The task: When you copy the entries, keep every word exactly as it stands.

Listed records:
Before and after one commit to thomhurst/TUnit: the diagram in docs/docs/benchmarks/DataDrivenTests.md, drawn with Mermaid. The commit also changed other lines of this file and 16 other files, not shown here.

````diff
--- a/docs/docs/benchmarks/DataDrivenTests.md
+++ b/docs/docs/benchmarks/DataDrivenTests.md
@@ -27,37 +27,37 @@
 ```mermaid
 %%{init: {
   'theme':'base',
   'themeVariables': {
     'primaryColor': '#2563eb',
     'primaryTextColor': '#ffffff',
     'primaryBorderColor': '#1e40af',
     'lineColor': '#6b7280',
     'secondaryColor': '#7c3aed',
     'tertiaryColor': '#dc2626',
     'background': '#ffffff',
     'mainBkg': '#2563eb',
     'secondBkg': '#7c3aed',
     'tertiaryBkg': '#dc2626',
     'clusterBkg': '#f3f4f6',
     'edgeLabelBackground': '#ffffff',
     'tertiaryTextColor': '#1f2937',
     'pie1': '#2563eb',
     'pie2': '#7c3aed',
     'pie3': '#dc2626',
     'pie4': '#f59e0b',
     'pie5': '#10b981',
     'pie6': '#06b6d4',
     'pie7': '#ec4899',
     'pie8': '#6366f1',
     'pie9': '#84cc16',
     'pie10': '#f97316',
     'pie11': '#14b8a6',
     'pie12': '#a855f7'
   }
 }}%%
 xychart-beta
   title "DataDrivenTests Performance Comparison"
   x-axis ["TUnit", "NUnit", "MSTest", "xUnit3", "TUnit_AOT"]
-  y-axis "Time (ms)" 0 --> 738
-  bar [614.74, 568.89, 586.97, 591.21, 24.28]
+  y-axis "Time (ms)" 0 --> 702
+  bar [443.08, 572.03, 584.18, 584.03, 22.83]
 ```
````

Result of the task:
Before and after one commit to thomhurst/TUnit: the diagram in docs/docs/benchmarks/DataDrivenTests.md, drawn with Mermaid. The commit also changed other lines of this file and 16 other files, not shown here.

````diff
--- a/docs/docs/benchmarks/DataDrivenTests.md
+++ b/docs/docs/benchmarks/DataDrivenTests.md
@@ -27,37 +27,37 @@
 ```mermaid
 %%{init: {
   'theme':'base',
   'themeVariables': {
     'primaryColor': '#2563eb',
     'primaryTextColor': '#ffffff',
     'primaryBorderColor': '#1e40af',
     'lineColor': '#6b7280',
     'secondaryColor': '#7c3aed',
     'tertiaryColor': '#dc2626',
     'background': '#ffffff',
     'mainBkg': '#2563eb',
     'secondBkg': '#7c3aed',
     'tertiaryBkg': '#dc2626',
     'clusterBkg': '#f3f4f6',
     'edgeLabelBackground': '#ffffff',
     'tertiaryTextColor': '#1f2937',
     'pie1': '#2563eb',
     'pie2': '#7c3aed',
     'pie3': '#dc2626',
     'pie4': '#f59e0b',
     'pie5': '#10b981',
     'pie6': '#06b6d4',
     'pie7': '#ec4899',
     'pie8': '#6366f1',
     'pie9': '#84cc16',
     'pie10': '#f97316',
     'pie11': '#14b8a6',
     'pie12': '#a855f7'
   }
 }}%%
 xychart-beta
   title "DataDrivenTests Performance Comparison"
   x-axis ["TUnit", "NUnit", "MSTest", "xUnit3", "TUnit_AOT"]
-  y-axis "Time (ms)" 0 --> 738
-  bar [614.74, 568.89, 586.97, 591.21, 24.28]
+  y-axis "Time (ms)" 0 --> 702
+  bar [443.08, 572.03, 584.18, 584.03, 22.83]
 ```
````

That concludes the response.